Alec Plotkin


Chemical Engineering, '18


plotkin.a@husky.neu.edu


Website


Nanoencapsulation of tyrosine kinase inhibitors and their effects on pathway inhibition


Mentor: Ralph Weissleder, MD (Massachusetts General Hospital)

Tyrosine kinase inhibitors such as sunitinib, foretinib, and crizotinib comprise a significant class of cancer-fighting compounds. These molecules function by binding to receptor tyrosine kinases (RTKs) such as MET, VEGFR, and MERTK. This disables phosphorylation in pathways that can lead to oncogenic or inflammatory responses in cancer cells, such as the MAPK pathways ERK and JNK. Despite promising indications, kinase inhibitors have shown results that are highly variable from patient to patient. These discrepancies may be partly due to problems in drug delivery, arising from these molecules’ categorical hydrophobicity. One potential solution is the encapsulation of kinase inhibitors in amphiphilic nanoparticles. Development of a nanoparticle-packaging platform for these molecules would provide the scientific community with an adaptable mechanism for improving drug delivery. Furthermore, nanoparticles can be customized to include tumor or immune targeting moieties, which may enable their use to target specific pathways in immune-tumor interactions. My work will involve identification of successful nano-encapsulation strategies for different kinase inhibitors. Subsequently, nanoparticle performance will be monitored in vitro and vivo. Eventually, the targeting of nanoparticles to interfere with tumor-immune crosstalk will explore the feasibility of employing nanoparticles in immuno-oncology.

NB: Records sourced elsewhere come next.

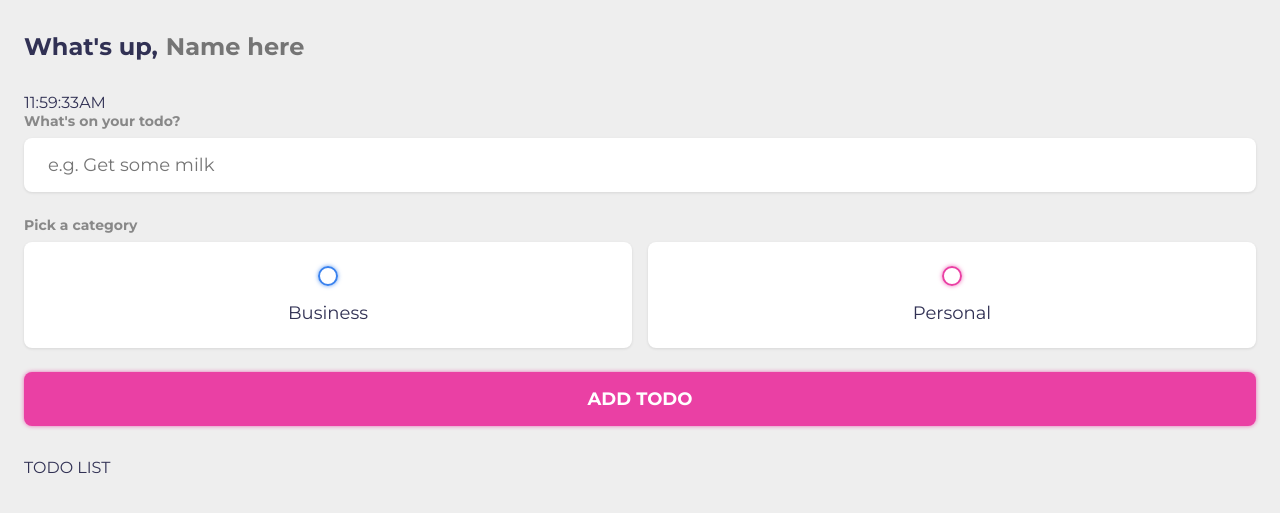
Repository: kluivert-ssali/kaDo_final
Page: index.html
An editor plug-in stored every save of this project. The page is shown before and after the next save, followed by the edit.
The browser window is 1280 px wide. The pictures show the whole page.
Some web libraries are served in a nearby version.

Above is the page before, as saved 2023-06-11 20:23:45.

### index.html
<!DOCTYPE html>
<html lang="en">
  <head>
    <meta charset="UTF-8" />
    <meta http-equiv="X-UA-Compatible" content="IE=edge" />
    <meta name="viewport" content="width=device-width, initial-scale=1.0" />
    <title>KaDo</title>
    <!-- CSS Import -->
    <link rel="stylesheet" href="main.css" />
    <!-- End of CSS Import -->
    <!-- Fonts -->
    <link rel="preconnect" href="https://fonts.googleapis.com" />
    <link rel="preconnect" href="https://fonts.gstatic.com" crossorigin />
    <link
      href="https://fonts.googleapis.com/css2?family=Fira+Sans:ital,wght@0,400;0,700;0,900;1,400&family=Montserrat:ital,wght@0,400;0,700;0,900;1,400&display=swap"
      rel="stylesheet"
    />
    <!-- End of Fonts -->
  </head>
  <body>
    <script src="https://ajax.googleapis.com/ajax/libs/jquery/2.1.1/jquery.min.js"></script>
    <!-- App Wrapper -->
    <main class="app">
      <!-- Greeting -->
      <section class="greeting">
        <h2 class="title">
          What's up,<input type="text" id="name" placeholder="Name here" />
        </h2>
      </section>
      <!-- End of Greeting -->

      <!-- New Todo -->
      <section class="create-todo">
        <span class="date"></span>
        <form id="new-todo-form">
          <h4>What's on your todo?</h4>
          <input
            type="text"
            placeholder="e.g. Get some milk"
            name="content"
            id="content"
          />

          <h4>Pick a category</h4>
          <div class="options">
            <label>
              <input
                type="radio"
                name="category"
                id="category1"
                value="business"
              />
              <span class="bubble business"></span>
              <div>Business</div>
            </label>
            <label>
              <input
                type="radio"
                name="category"
                id="category2"
                value="personal"
              />
              <span class="bubble personal"></span>
              <div>Personal</div>
            </label>
          </div>

          <input type="submit" value="Add todo" />
        </form>
      </section>
      <!-- End of New Todo -->

      <!-- Todo List -->
      <section class="todo-list">
        <h3>TODO LIST</h3>
        <div class="list" id="todo-list"></div>
      </section>
      <!-- End of Todo List -->
    </main>
    <!-- End of App Wrapper -->

    <!-- JS Import -->
    <script src="main.js"></script>
    <!-- End of JS Import -->
  </body>
</html>

### main.css
/* Variables */
:root {
	--primary: #EA40A4;
	--business: #3a82ee;
	--personal: var(--primary);
	--light: #EEE;
	--grey: #888;
	--dark: #313154;
	--danger: #ff5b57;

	--shadow: 0 1px 3px rgba(0, 0, 0, 0.1);

	--business-glow: 0px 0px 4px rgba(58, 130, 238, 0.75);
	--personal-glow: 0px 0px 4px rgba(234, 64, 164, 0.75);
}
/* End of Variables */

/* Resets */
* {
	margin: 0;
	padding: 0;
	box-sizing: border-box;
	font-family: 'montserrat', sans-serif;
}

input:not([type="radio"]):not([type="checkbox"]), button {
	appearance: none;
	border: none;
	outline: none;
	background: none;
	cursor: initial;
}
/* End of Resets */

body {
	background: var(--light);
	color: var(--dark);
}

section {
	margin-top: 2rem;
	margin-bottom: 2rem;
	padding-left: 1.5rem;
	padding-right: 1.5rem;
}

h3 {
	color: var(--dark);
	font-size: 1rem;
	font-weight: 400;
	margin-bottom: 0.5rem;
}

h4 {
	color: var(--grey);
	font-size: 0.875rem;
	font-weight: 700;
	margin-bottom: 0.5rem;
}

.greeting .title {
	display: flex;
}

.greeting .title input {
	margin-left: 0.5rem;
	flex: 1 1 0%;
	min-width: 0;
}

.greeting .title,
.greeting .title input {
	color: var(--dark);
	font-size: 1.5rem;
	font-weight: 700;
}

.create-todo input[type="text"] {
	display: block;
	width: 100%;
	font-size: 1.125rem;
	padding: 1rem 1.5rem;
	color: var(--dark);
	background-color: #FFF;
	border-radius: 0.5rem;
	box-shadow: var(--shadow);
	margin-bottom: 1.5rem;
}

.create-todo .options {
	display: grid;
	grid-template-columns: repeat(2, 1fr);
	grid-gap: 1rem;
	margin-bottom: 1.5rem;
}

.create-todo .options label {
	display: flex;
	flex-direction: column;
	align-items: center;
	justify-content: center;
	background-color: #FFF;
	padding: 1.5rem;
	box-shadow: var(--shadow);
	border-radius: 0.5rem;
	cursor: pointer;
}

input[type="radio"],
input[type="checkbox"] {
	display: none;
}

.bubble {
	display: flex;
	align-items: center;
	justify-content: center;
	width: 20px;
	height: 20px;
	border-radius: 999px;
	border: 2px solid var(--business);
	box-shadow: var(--business-glow);
}

.bubble.personal {
	border-color: var(--personal);
	box-shadow: var(--personal-glow);
}

.bubble::after {
	content: '';
	display: block;
	opacity: 0;
	width: 0px;
	height: 0px;
	background-color: var(--business);
	box-shadow: var(--business-glow);
	border-radius: 999px;
	transition: 0.2s ease-in-out;
}

.bubble.personal::after {
	background-color: var(--personal);
	box-shadow: var(--personal-glow);
}

input:checked ~ .bubble::after {
	width: 10px;
	height: 10px;
	opacity: 1;
}

.create-todo .options label div {
	color: var(--dark);
	font-size: 1.125rem;
	margin-top: 1rem;
}

.create-todo input[type="submit"] {
	display: block;
	width: 100%;
	font-size: 1.125rem;
	padding: 1rem 1.5rem;
	color: #FFF;
	font-weight: 700;
	text-transform: uppercase;
	background-color: var(--primary);
	box-shadow: var(--personal-glow);
	border-radius: 0.5rem;
	cursor: pointer;
	transition: 0.2s ease-out;
}

.create-todo input[type="submit"]:hover {
	opacity: 0.75;
}

.todo-list .list {
	margin: 1rem 0;
}

.todo-list .todo-item {
	display: flex;
	align-items: center;
	background-color: #FFF;
	padding: 1rem;
	border-radius: 0.5rem;
	box-shadow: var(--shadow);
	margin-bottom: 1rem;
}

.todo-item label {
	display: block;
	margin-right: 1rem;
	cursor: pointer;
}

.todo-item .todo-content {
	flex: 1 1 0%;
}

.todo-item .todo-content input {
	color: var(--dark);
	font-size: 1.125rem;
}

.todo-item .actions {
	display: flex;
	align-items: center;
}

.todo-item .actions button {
	display: block;
	padding: 0.5rem;
	border-radius: 0.25rem;
	color: #FFF;
	cursor: pointer;
	transition: 0.2s ease-in-out;
}

.todo-item .actions button:hover {
	opacity: 0.75;
}

.todo-item .actions .edit {
	margin-right: 0.5rem;
	background-color: var(--primary);
}

.todo-item .actions .delete {
	background-color: var(--danger);
}

.todo-item.done .todo-content input {
	text-decoration: line-through;
	color: var(--grey);
}

### main.js
// good morning function
$(document).ready(function() {
	function dateTime() {
	  var ndate = new Date();
	  var hours = ndate.getHours();
	  var message = hours < 12 ? 'Good Morning' : hours < 18 ? 'Good Afternoon' : 'Good Evening';
	  $("h3.day-message").text(message);

	  $('.date').html(hours.leadingZeroes(2) + ":" + ndate.getMinutes().leadingZeroes(2) + ":" + ndate.getSeconds().leadingZeroes(2) + (hours < 12 ? 'AM' : 'PM'));
	}

	setInterval(dateTime, 1000);
  });

  Number.prototype.leadingZeroes = function(len) {
	return (new Array(len).fill('0', 0).join('') + this).slice(-Math.abs(len));
  }
//   End of good morning furn



window.addEventListener('load', () => {
	todos = JSON.parse(localStorage.getItem('todos')) || [];
	const nameInput = document.querySelector('#name');
	const newTodoForm = document.querySelector('#new-todo-form');

	const username = localStorage.getItem('username') || '';

	nameInput.value = username;

	nameInput.addEventListener('change', (e) => {
		localStorage.setItem('username', e.target.value);
	})

	newTodoForm.addEventListener('submit', e => {
		e.preventDefault();

		const todo = {
			content: e.target.elements.content.value,
			category: e.target.elements.category.value,
			done: false,
			createdAt: new Date().getTime()
		}

		todos.push(todo);

		localStorage.setItem('todos', JSON.stringify(todos));

		// Reset the form
		e.target.reset();

		DisplayTodos()
	})

	DisplayTodos()
})

function DisplayTodos () {
	const todoList = document.querySelector('#todo-list');
	todoList.innerHTML = "";

	todos.forEach(todo => {
		const todoItem = document.createElement('div');
		todoItem.classList.add('todo-item');

		const label = document.createElement('label');
		const input = document.createElement('input');
		const span = document.createElement('span');
		const content = document.createElement('div');
		const actions = document.createElement('div');
		const edit = document.createElement('button');
		const deleteButton = document.createElement('button');

		input.type = 'checkbox';
		input.checked = todo.done;
		span.classList.add('bubble');
		if (todo.category == 'personal') {
			span.classList.add('personal');
		} else {
			span.classList.add('business');
		}
		content.classList.add('todo-content');
		actions.classList.add('actions');
		edit.classList.add('edit');
		deleteButton.classList.add('delete');

		content.innerHTML = `<input type="text" value="${todo.content}" readonly>`;
		edit.innerHTML = 'Edit';
		deleteButton.innerHTML = 'Delete';

		label.appendChild(input);
		label.appendChild(span);
		actions.appendChild(edit);
		actions.appendChild(deleteButton);
		todoItem.appendChild(label);
		todoItem.appendChild(content);
		todoItem.appendChild(actions);

		todoList.appendChild(todoItem);

		if (todo.done) {
			todoItem.classList.add('done');
		}

		input.addEventListener('change', (e) => {
			todo.done = e.target.checked;
			localStorage.setItem('todos', JSON.stringify(todos));

			if (todo.done) {
				todoItem.classList.add('done');
			} else {
				todoItem.classList.remove('done');
			}

			DisplayTodos()

		})

		edit.addEventListener('click', (e) => {
			const input = content.querySelector('input');
			input.removeAttribute('readonly');
			input.focus();
			input.addEventListener('blur', (e) => {
				input.setAttribute('readonly', true);
				todo.content = e.target.value;
				localStorage.setItem('todos', JSON.stringify(todos));
				DisplayTodos()

			})
		})

		deleteButton.addEventListener('click', (e) => {
			todos = todos.filter(t => t != todo);
			localStorage.setItem('todos', JSON.stringify(todos));
			DisplayTodos()
		})

	})
}

After the next save:
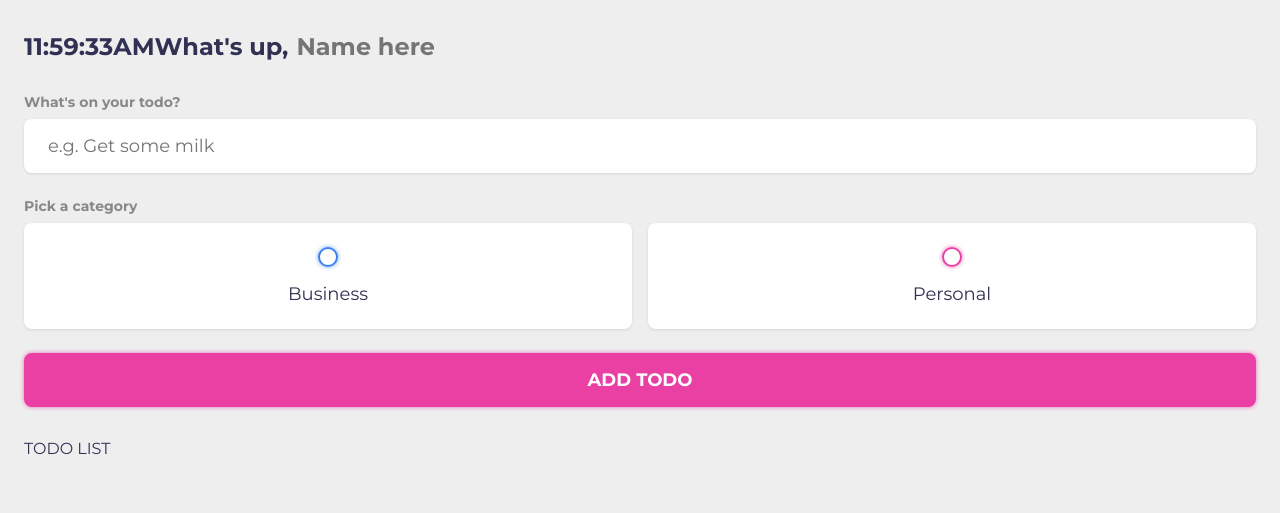
Saved 3 min 12 s later.
--- a/index.html
+++ b/index.html
@@ -24,14 +24,17 @@
       <!-- Greeting -->
       <section class="greeting">
         <h2 class="title">
-          What's up,<input type="text" id="name" placeholder="Name here" />
+          <span class="date"></span>What's up,<input
+            type="text"
+            id="name"
+            placeholder="Name here"
+          />
         </h2>
       </section>
       <!-- End of Greeting -->
 
       <!-- New Todo -->
       <section class="create-todo">
-        <span class="date"></span>
         <form id="new-todo-form">
           <h4>What's on your todo?</h4>
           <input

Imaging the nuclear and cytosolic fluorescence of green (GFP) and red (RFP) fluorescent protein-bound kinases in murine ovarian cancer cells can yield quantitative data on pathway activity. The hoechst image allows identification of the cells' nuclei, while GFP and RFP label the mitogen-activated protein kinases ERK and JNK. The presence of nuclear localization sequences on the fluorophore-bound proteins allows for measurement of kinase activity by comparing nuclear and cytosolic fluorescence. In this way, pathway function can be compared under varying experimental conditions, like the addition of a kinase inhibitor. This data can be used to investigate the effectiveness of nanoparticle formulations in vitro. Source: